Over the past year, more than a few Iran watchers have argued that the internal contradictions within Iran's opposition movement doom it to failure and that, as a result, Washington has no alternative but to engage with Iran's ayatollahs. Similarly, some media outlets, in reporting the Green Movement's lackluster showing during Ashura celebrations in mid-December, have suggested that Iran's once-vibrant democracy drive has run out of gas. Still others have concluded that, at least when it comes to mobilization and mass protest, the Green Movement should now be considered largely defunct.
But is it? Unquestionably, the wave of opposition that swept over Iran in the summer of 2009 has receded significantly. Organizationally, Iranian democrats' lack of sustained leadership and the absence of a unifying common vision have served to undermine their long-term cohesion. Practically, these opposition activists gradually have been cowed into passivity by the widespread brutality of the regime's domestic militia, the Basij. Any yet, if the Iranian government's recent machinations are any indication, the powers-that-be in Tehran are far less certain than are Western foreign-policy experts that Iran's democratic impulses have withered on the vine.
To wit, Tehran's chief prosecutor, Abbas Jafari-Dolatabadi, announced plans this month to prosecute Mir Hossein Mousavi and Mehdi Kharroubi, the thwarted presidential candidates who went on to become the titular leaders of the Green Movement. "Leaders of the sedition will definitely be prosecuted," Mr. Jafari-Dolatabadi has confirmed, warning that "[t]he accusations against the sedition leaders are more than they think and they will understand when we issue our list of charges."
His comments came on the heels of a major speech by Supreme Leader Ali Khamenei, in which Iran's cleric-in-chief condemned the "seditionists" for having "hurt the Islamic Revolution and the people" by "conspiring and giving hope to the enemies." The broadside was seen by many as clerical sanction for a domestic purge.
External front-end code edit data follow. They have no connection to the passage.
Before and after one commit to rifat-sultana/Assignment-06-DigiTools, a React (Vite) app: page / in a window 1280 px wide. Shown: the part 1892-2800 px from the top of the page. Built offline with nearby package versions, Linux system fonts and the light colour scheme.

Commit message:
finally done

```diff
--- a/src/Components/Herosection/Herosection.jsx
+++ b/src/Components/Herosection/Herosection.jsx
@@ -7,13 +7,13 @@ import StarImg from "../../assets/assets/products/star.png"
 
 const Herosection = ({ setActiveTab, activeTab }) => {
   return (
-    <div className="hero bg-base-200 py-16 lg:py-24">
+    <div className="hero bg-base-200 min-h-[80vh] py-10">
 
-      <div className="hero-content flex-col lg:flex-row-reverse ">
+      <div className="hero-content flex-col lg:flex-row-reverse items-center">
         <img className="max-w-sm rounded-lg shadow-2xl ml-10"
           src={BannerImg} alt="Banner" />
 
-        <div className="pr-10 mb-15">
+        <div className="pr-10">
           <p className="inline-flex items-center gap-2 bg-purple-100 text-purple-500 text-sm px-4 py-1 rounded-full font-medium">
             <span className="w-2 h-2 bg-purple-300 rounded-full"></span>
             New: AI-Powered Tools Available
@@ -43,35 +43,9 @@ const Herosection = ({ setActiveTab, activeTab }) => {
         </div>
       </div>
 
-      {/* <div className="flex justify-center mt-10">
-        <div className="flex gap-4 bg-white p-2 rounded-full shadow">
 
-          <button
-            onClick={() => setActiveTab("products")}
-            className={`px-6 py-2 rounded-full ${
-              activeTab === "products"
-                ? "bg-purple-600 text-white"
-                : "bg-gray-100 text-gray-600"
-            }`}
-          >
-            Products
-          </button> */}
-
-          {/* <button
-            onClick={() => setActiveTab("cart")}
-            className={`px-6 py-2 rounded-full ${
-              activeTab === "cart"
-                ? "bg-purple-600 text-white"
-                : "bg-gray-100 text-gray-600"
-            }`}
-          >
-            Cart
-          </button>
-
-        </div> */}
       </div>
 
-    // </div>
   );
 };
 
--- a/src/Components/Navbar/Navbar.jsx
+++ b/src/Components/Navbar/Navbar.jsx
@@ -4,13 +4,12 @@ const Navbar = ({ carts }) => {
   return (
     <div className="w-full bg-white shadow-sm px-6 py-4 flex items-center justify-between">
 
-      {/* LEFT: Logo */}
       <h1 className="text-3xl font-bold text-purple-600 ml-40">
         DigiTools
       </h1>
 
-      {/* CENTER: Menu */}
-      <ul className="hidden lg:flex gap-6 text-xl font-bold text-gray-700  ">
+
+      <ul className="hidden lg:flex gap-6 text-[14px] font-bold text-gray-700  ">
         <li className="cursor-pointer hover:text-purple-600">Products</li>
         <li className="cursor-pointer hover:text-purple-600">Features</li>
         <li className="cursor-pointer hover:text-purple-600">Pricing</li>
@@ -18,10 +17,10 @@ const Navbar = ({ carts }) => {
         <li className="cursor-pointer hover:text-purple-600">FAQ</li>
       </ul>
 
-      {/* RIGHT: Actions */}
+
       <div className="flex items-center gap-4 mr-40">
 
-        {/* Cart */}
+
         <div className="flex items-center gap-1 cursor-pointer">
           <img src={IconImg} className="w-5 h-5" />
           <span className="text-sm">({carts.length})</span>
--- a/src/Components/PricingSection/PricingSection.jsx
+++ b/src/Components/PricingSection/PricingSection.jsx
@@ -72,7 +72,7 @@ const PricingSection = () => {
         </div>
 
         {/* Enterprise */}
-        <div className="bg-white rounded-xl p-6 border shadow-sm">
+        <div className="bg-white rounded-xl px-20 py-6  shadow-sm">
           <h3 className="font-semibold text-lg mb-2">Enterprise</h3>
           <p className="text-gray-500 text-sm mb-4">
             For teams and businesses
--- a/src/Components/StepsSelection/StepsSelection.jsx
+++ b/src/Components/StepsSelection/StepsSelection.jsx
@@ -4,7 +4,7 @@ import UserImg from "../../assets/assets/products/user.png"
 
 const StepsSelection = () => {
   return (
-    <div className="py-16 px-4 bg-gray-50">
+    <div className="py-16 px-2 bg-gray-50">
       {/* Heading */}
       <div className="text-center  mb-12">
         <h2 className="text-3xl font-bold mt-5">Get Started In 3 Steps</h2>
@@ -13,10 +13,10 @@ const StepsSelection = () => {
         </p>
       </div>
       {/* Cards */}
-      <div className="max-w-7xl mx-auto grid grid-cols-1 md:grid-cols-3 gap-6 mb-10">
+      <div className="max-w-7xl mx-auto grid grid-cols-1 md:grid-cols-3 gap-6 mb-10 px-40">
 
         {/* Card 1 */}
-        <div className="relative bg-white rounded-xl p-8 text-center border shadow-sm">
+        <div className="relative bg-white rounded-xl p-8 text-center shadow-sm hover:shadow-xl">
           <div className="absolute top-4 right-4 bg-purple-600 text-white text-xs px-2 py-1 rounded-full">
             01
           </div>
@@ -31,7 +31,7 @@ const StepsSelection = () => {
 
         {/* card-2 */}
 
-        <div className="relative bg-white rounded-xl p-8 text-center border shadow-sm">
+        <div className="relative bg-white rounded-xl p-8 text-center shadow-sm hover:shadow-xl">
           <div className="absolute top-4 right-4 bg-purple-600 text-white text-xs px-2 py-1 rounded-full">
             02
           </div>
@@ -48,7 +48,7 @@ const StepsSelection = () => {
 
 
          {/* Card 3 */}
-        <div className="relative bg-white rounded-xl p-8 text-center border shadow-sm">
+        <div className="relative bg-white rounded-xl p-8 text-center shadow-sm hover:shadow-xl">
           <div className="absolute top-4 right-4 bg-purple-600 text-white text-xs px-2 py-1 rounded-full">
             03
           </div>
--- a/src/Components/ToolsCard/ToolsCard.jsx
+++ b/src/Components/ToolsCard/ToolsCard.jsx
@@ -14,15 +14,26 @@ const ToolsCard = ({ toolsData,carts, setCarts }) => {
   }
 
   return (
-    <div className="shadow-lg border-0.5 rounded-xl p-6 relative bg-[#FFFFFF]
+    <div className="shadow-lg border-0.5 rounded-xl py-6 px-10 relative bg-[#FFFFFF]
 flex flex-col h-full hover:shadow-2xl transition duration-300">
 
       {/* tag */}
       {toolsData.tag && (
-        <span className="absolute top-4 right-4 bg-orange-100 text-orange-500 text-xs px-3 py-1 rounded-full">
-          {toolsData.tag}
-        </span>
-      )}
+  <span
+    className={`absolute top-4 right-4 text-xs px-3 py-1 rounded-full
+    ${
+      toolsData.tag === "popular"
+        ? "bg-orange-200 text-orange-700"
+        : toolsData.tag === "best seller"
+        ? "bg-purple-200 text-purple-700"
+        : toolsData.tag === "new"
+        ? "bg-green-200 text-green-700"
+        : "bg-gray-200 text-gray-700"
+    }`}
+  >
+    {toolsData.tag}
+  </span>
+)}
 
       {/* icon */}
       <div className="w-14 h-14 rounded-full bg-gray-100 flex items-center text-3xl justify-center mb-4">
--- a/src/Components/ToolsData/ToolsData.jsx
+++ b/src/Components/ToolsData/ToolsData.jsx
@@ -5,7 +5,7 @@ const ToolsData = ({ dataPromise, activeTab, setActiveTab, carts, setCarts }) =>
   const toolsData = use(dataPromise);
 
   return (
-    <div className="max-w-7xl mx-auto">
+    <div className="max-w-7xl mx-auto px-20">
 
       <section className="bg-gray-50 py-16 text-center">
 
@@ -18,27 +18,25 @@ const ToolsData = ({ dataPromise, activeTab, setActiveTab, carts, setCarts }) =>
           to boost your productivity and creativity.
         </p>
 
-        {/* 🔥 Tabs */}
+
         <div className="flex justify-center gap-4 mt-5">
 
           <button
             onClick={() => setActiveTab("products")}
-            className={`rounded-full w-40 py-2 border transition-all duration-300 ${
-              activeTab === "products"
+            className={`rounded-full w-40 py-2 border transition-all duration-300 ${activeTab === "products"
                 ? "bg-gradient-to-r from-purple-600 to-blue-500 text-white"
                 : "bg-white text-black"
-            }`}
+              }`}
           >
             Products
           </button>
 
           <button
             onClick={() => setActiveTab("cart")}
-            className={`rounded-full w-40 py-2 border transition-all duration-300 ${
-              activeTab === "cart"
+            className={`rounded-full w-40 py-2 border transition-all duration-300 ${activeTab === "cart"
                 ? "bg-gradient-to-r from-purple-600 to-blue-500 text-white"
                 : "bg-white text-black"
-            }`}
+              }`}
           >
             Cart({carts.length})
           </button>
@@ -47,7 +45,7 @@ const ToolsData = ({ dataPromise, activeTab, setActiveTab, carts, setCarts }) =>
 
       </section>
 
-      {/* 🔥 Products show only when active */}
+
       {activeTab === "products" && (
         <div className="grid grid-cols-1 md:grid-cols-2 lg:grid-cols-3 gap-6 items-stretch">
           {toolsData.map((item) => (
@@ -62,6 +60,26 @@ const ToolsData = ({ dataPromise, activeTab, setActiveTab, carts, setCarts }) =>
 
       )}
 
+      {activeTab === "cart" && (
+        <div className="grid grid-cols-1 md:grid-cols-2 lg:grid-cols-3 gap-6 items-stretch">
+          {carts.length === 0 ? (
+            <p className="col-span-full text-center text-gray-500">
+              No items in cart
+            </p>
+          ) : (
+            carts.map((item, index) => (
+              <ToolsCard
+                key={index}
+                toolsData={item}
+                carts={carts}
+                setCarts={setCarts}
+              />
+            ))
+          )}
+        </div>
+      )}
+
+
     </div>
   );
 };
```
Not surprisingly, Iran's judiciary apparently is now under intense pressure to launch a legal offensive against the leadership of the Green Movement.
As part of that effort, regime authorities have formally forbidden Iranian opposition leaders from traveling abroad. Mousa Qorbani, a member of the Judicial Committee in Iran's legislature, recently told a state-run television program that Messrs. Mousavi and Kharroubi, along with reformist former president Mohamad Khatami, have been deemed "mohareb" (opponents of God) by the Iranian regime, and as a result "are henceforth barred from leaving" the country.
Iranian conservatives are even seeking to rig next year's legislative elections on the premise that pro-reform candidates are "traitors" who want to overthrow the current clerical regime. High-profile hard-liners such as Ayatollah Ahmad Jannati—who heads Tehran's influential constitutional watchdog, the Guardian Council—have called for barring politicians from participating in the March 2012 polls if they advocate even incremental changes to the functioning of the Islamic Republic.
This flurry of renewed anti-opposition activism speaks volumes. If the Green Movement were truly a spent force, Iranian officials would be far less preoccupied with containing and discrediting its remnants. And if Iran's reformist politicians were as marginal as they are commonly portrayed, their political participation would pose no challenge to the legitimacy or the stability of the Islamic Republic.
That Iran's leaders appear to believe otherwise suggests that they understand well what many in the West do not: the Green Movement itself may be on the ropes, but the larger urge for democracy that it represents isn't dead. It is simply hibernating.